More than seventy-five years post-independence, a vast majority of Indians remain oblivious to the sheer magnitude of violence, brutality, and profit-mongering that had reduced their country to ‘a poster child of third-world poverty’ by 1947. And in an era of free-market capitalism and insanely powerful profit-driven multinational corporations, some of the lessons hidden in the dark history of colonial India are more relevant than ever.
William Dalrymple’s “The Anarchy” is an excellent way to understand the past as we comprehend the present and contemplate the future.
Jugalbandi by Vinay Sitapati

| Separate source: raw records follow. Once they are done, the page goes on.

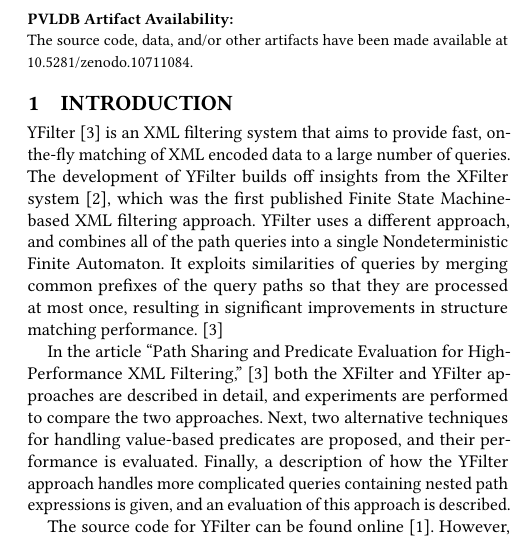
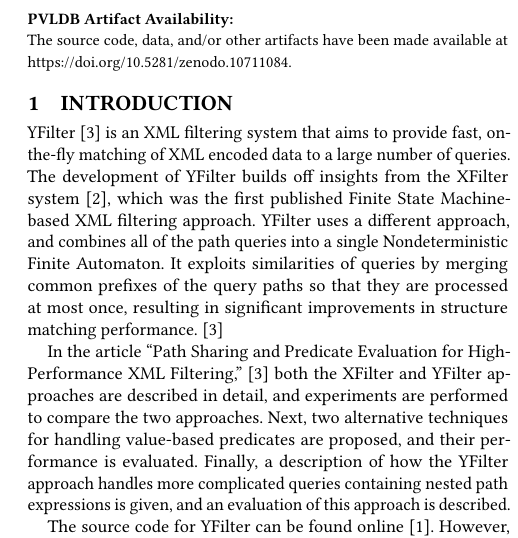
Before and after one commit to emilycourt/reproducibility_report, a LaTeX paper (report.tex): part of one column of page 1 of 2, cut so that both start at the same text. Compiled offline with pdfLaTeX.

Commit message:
Fixed DOI link

```diff
--- a/report.tex
+++ b/report.tex
@@ -10,7 +10,7 @@
 \usepackage{catchfile}
 %% The following content must be adapted for the final version
 % leave empty if no availability url should be set
-\newcommand\vldbavailabilityurl{10.5281/zenodo.10711084}
+\newcommand\vldbavailabilityurl{https://doi.org/10.5281/zenodo.10711084}
 
 \begin{document}
 \title{Evaluating Performance of YFilter's Approach to Nested Path Expression Processing}
```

“Jugalbandi” is a tale of two unlikely partners who crafted the political force that now rules India. A cosmopolitan Sindhi from Karachi who had become the face of political Hindutva. A Kanyakubj Brahmin from the Gangetic plains who grew into a universally acceptable consensus builder. An unlikely pair that set the trajectory of twenty-first-century India.
The Vajpayee-Advani duo remained remarkably relevant through the defining moments of modern Indian politics: the emergency, the assassination of Indira Gandhi followed by the Sikh riots, the implementation of the Mandal Commission report, the opening up of the Indian economy, the demolition of Babri Masjid, and the coalition politics of the 1990s. “Jugalbandi” is a retelling of the story of Independent India through the lens of this defining partnership.
India’s Power Elite by Sanjaya Baru
This is a relatively quick read, albeit a little heavy on philosophy and analysis for beginners. It ably examines the relationship between power and the social hierarchies imposed by factors such as caste, class, language, and geography.
Honestly, I’d suggest you pick this one up only after gaining some understanding of the society and politics of today. The book assumes such knowledge at places while making arguments. Unlike the first two on this list, which are written like stories, “India’s Power Elite” is presented in an analytical manner.
Nonetheless, it offers remarkable clarity in its domain. Add this to your wishlist for when you’re ready to dive deeper.
I have deliberately chosen books that are relatively easy to read and do not require much external research. This list is meant for anyone who would like to start understanding society and politics out of curiosity’s sake.
Thanks for reading.